But it was this post-game quote from Perez that caught my attention:
"I didn't even think about striking out any guys. Sometimes you try to strike out guys and you start getting lost and lose your focus. Right now I'm just trying to not throw more pitches than four and five (per batter). The less pitches you have, the more deeper in the game you can go."At least we have Oliver not thinking, which is a positive step forward. What Oliver meant to say was this:
"When I grow up, I want to be Jamie Moyer. And I figured I would speed up the process before I get my sorry butt sent to Buffalo, and I don't feel like pitching in the cold. I hate cold."Nice that Oliver is trying to make Philosophy 101 work for him. And spring training is the time to do it. Here's what I hope doesn't happen: Oliver, Dan Warthen, and Snoop Gangsta decide that's this is what we want to do with every batter, all the time ... and that broad strokes and unwavering changes in philosophy are the way to go. Because it's nice that Oliver wants to be more efficient and that Snoop wants to throw strikes (necessary since Met pitchers led the free world last season by walking ... well, the free world). Great. All for it.
But not only do the bloggers know what Oliver and the Mets want to do, so do the opponents. You'll throw more strikes? Okay, we'll swing more. Oliver wants to be more efficient and only throw four or five pitches per batter?

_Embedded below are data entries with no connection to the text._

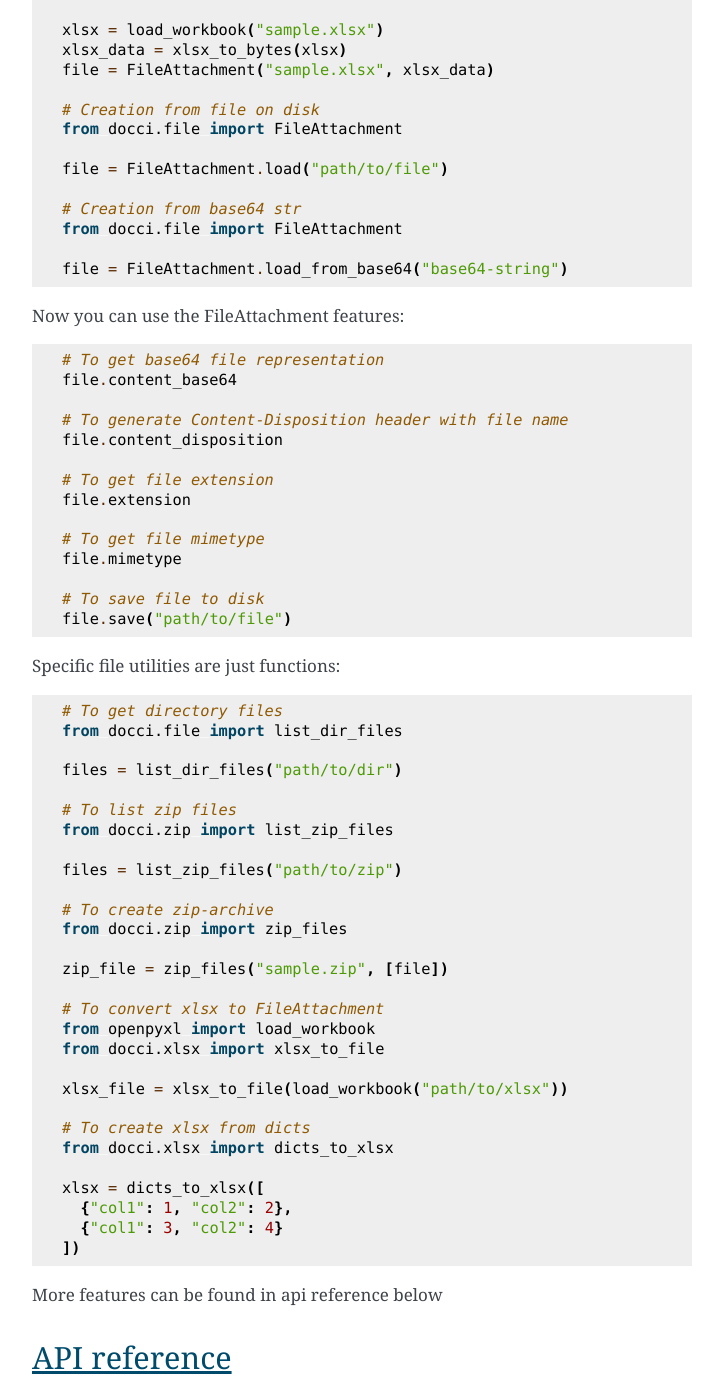
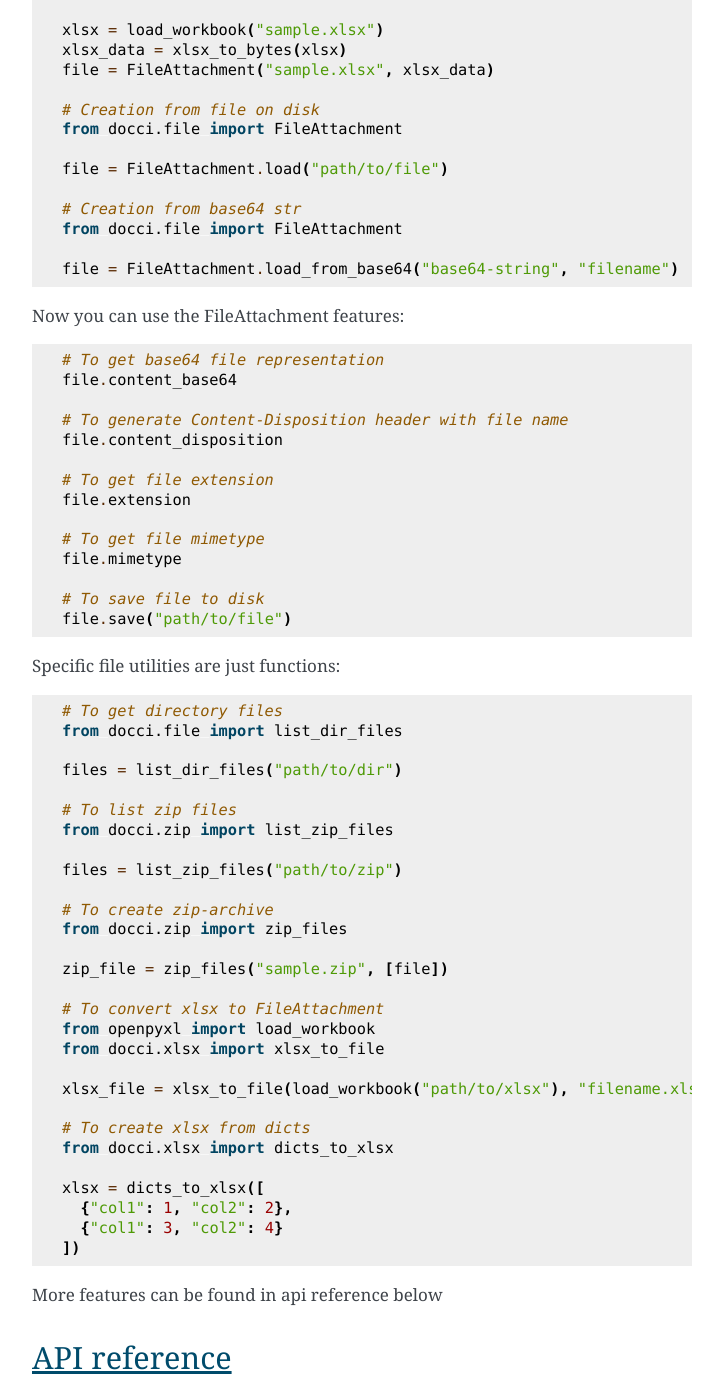
Before and after one commit to potykion/docci, a Sphinx documentation site: the page built from docs/index.rst, in a window 1280 px wide and 1400 px high, scrolled down 1146 px. Shown: the whole window, without its empty margins (388-1111 px from the left). Built offline with Sphinx 7.4.7, drawn with Linux system fonts in a browser that asks for light colours.

Commit message:
Fix signatures

```diff
--- a/docs/index.rst
+++ b/docs/index.rst
@@ -59,7 +59,7 @@ Firstly, you need to create FileAttachment:
  # Creation from base64 str
  from docci.file import FileAttachment
 
- file = FileAttachment.load_from_base64("base64-string")
+ file = FileAttachment.load_from_base64("base64-string", "filename")
 
 Now you can use the FileAttachment features:
 
@@ -103,7 +103,7 @@ Specific file utilities are just functions:
  from openpyxl import load_workbook
  from docci.xlsx import xlsx_to_file
 
- xlsx_file = xlsx_to_file(load_workbook("path/to/xlsx"))
+ xlsx_file = xlsx_to_file(load_workbook("path/to/xlsx"), "filename.xlsx")
 
  # To create xlsx from dicts
  from docci.xlsx import dicts_to_xlsx
```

Great. We'll take more pitches ... especially those pitches that sail over our heads ... and maybe foul stuff off for good measure. Can't the plan be fluid to the situation as opposed to hitting the A button at full power all the time?
You know, if Eisenhower had given away the plans, we'd all be speaking German.